Cash ISA holders could possibly make an extra £230k for retirement – are you one of them?
Investing your hard-earned money in a Lifetime ISA stocks and shares account, as opposed to a Lifetime ISA cash account, may be something Britons don’t want to neglect.
If holders of this account shift the money from their ISA to a stocks and shares ISA instead, they might have an extra £230,000 for retirement. According to AJ Bell’s analysis of the Barclay’s Equity Gilt Study, UK shares have returned 5% above inflation since 1899, while cash has returned 0.7 percent above inflation.
AJ Bell made it plain that they had no idea what returns will be in the next 20 or 30 years, which is typical of any investment.
Past performance does not guarantee future results.
However, there has been a significant difference in the amount you gain from shares versus cash during the last 100 years.
There are many different things that people might invest in, and not all of them are guaranteed to return a profit.

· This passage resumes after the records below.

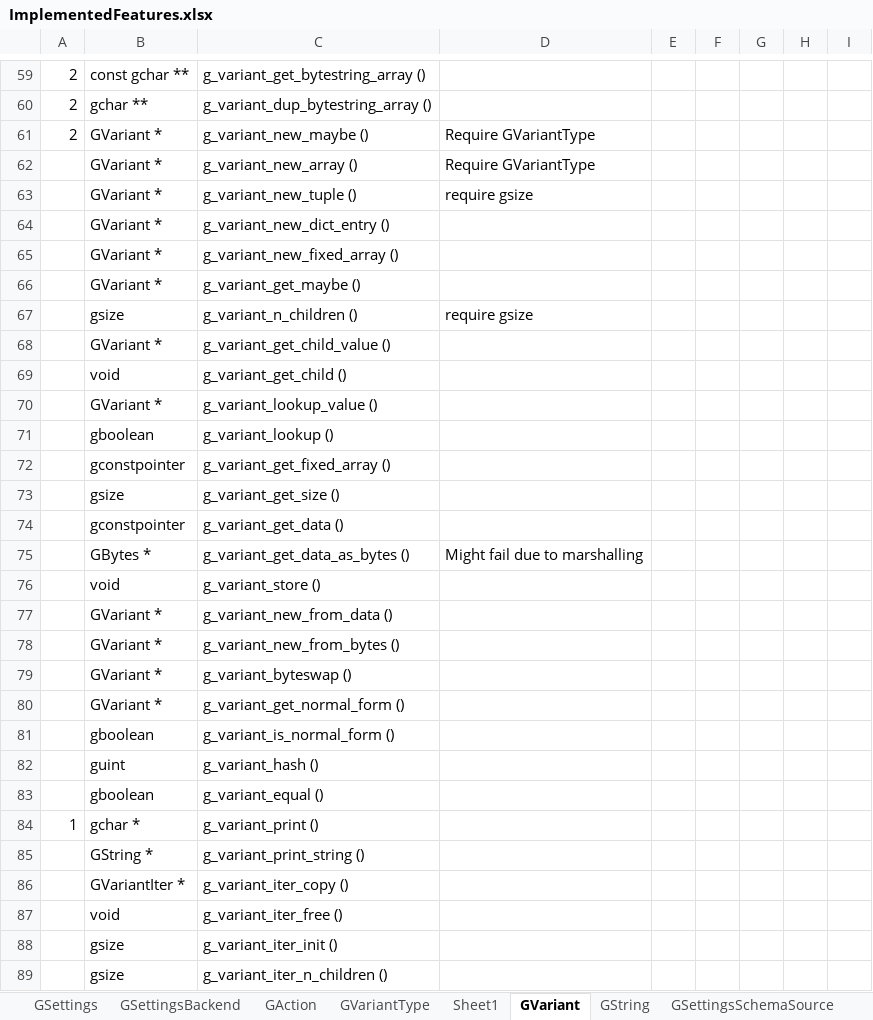
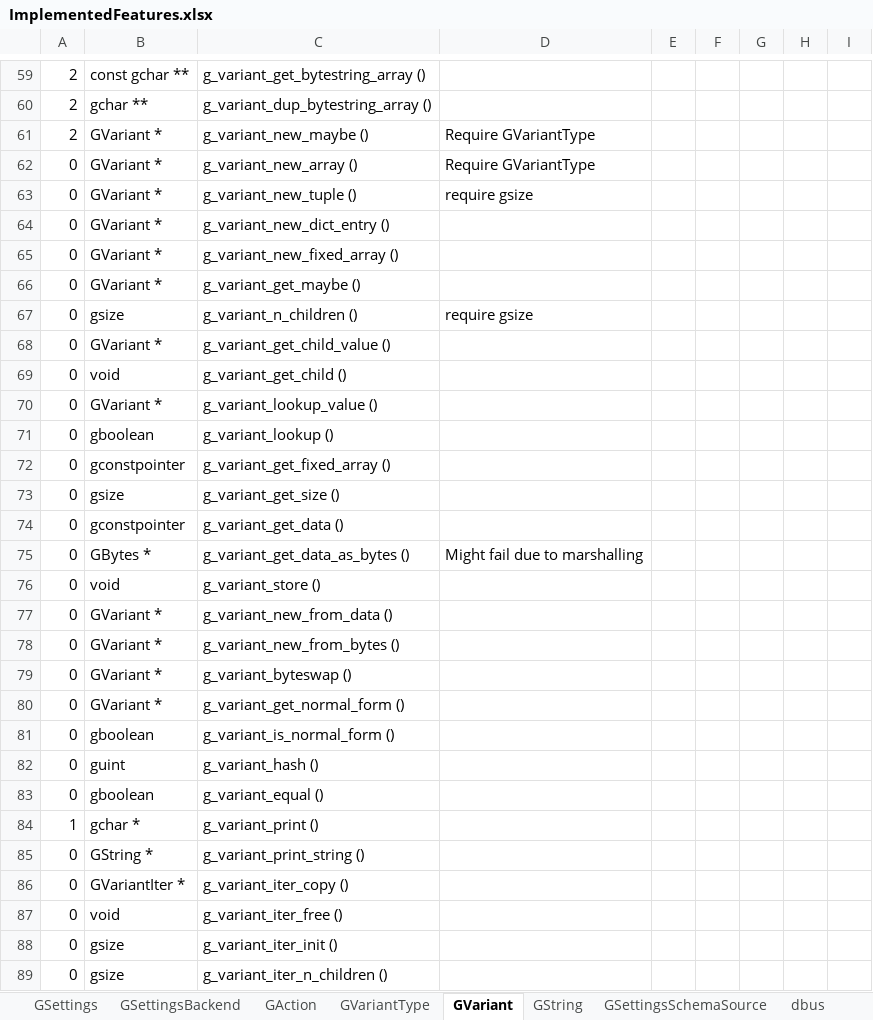
Before and after one commit to Nordes/HoNoSoFt.LibGio.Bindings, an Excel workbook: ImplementedFeatures.xlsx, sheet GVariant, drawn as a sheet; only a part is shown, gaps mark what is left out; values as stored, in another font and other column widths than the file's, no cell formats; conditional formats not drawn; the diff covers the shown part only; the diff names each change by its address in the sheet, - before the commit and + after, or states it on an @@ line.

Commit message:
Update excel and implement g_variant_type_string_scan

```diff
--- a/ImplementedFeatures.xlsx (sheet GVariant)
+++ b/ImplementedFeatures.xlsx (sheet GVariant)
-sheet tab: Sheet1
+sheet tab: dbus
@@ sheet tab order changed: GSettings | GSettingsBackend | GAction | GVariantType | GVariant | GString | GSettingsSchemaSource | dbus @@
-A62:A83: (empty)
+A62:A83: 0
-A85:A89: (empty)
+A85:A89: 0
```
Also changed, not shown: 48 edited cells elsewhere in this sheet, sheet GSettings, sheet GSettingsBackend, sheet GVariantType, sheet GString, sheet GAction, sheet GSettingsSchemaSource, cell formats, 4 other files.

However, when addressing these figures in general, Andy Webb of the Cash Chats Podcast provided an example of what it would be like for someone who wants to begin investing right away.

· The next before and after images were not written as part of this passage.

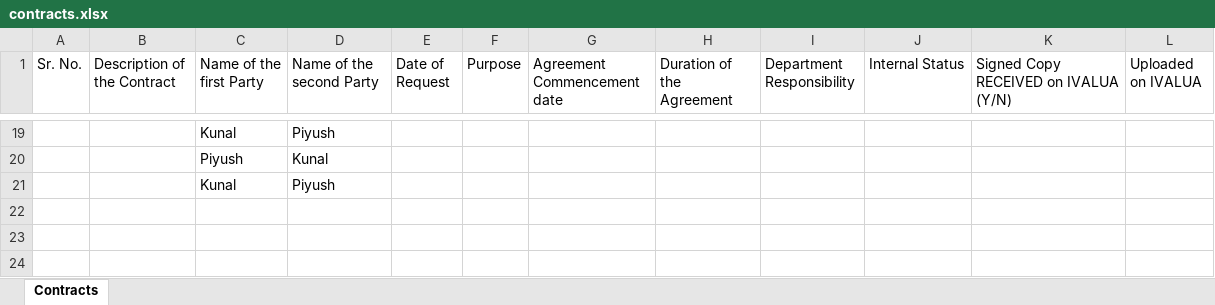
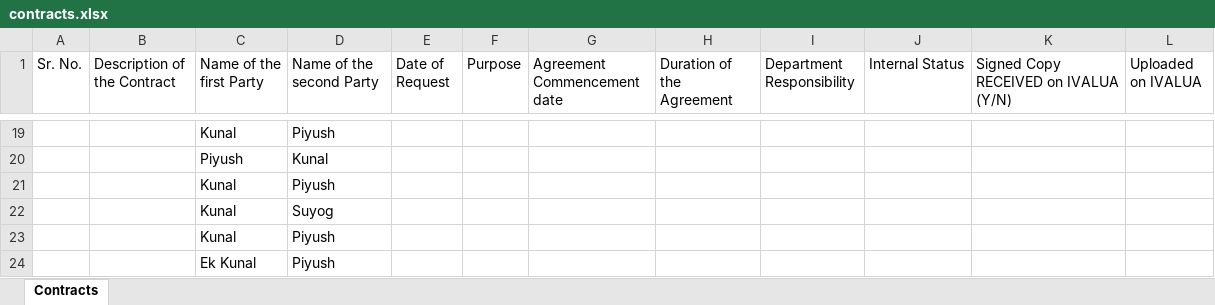
Before and after one commit to PiyushVyas13/V2V-BotConv, an Excel workbook: ExcelAgent/contracts.xlsx, sheet Contracts, drawn as a sheet; only a part is shown, gaps mark what is left out; values as stored, in another font and other column widths than the file's, no borders; the diff names each change by its address in the sheet, - before the commit and + after, or states it on an @@ line.

```diff
--- a/ExcelAgent/contracts.xlsx (sheet Contracts)
+++ b/ExcelAgent/contracts.xlsx (sheet Contracts)
+row 22:  |  | Kunal | Suyog
+row 23:  |  | Kunal | Piyush
+row 24:  |  | Ek Kunal | Piyush
```
Also changed, not shown: 25 other files.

“Broadly, based on these figures, a 30-year-old now paying the maximum £4,000 per year into the Lifetime ISA, up to the age of 50, which is the limit to pay into it, the amount of money they have in, plus the £1,000 they would have every year on that four thousand, up to the age of 50, the amount of money they have in, plus the £1,000 they would have every year on that four thousand,
“They’d have a pot worth £174,706 if they kept it in cash.
“This is predicated on interest rates that are higher than inflation.
“However, if they had invested it in stocks and shares, that same pot of money would have grown to £404,874 over the 30 years from when they first started investing to when they claim it at 60.
“Wow, that’s huge. That’s a difference of £230,000.
“It definitely demonstrates the value of long-term investing.”
According to the research, 60% of persons who utilized the Lifetime ISA for retirement purposes had it in cash.
Because lifetime ISAs cannot be opened once a person reaches the age of 40, there is still time to save for retirement as long as it is done before then.
When it comes to investing, the “Brinkwire Summary News” is a good place to start.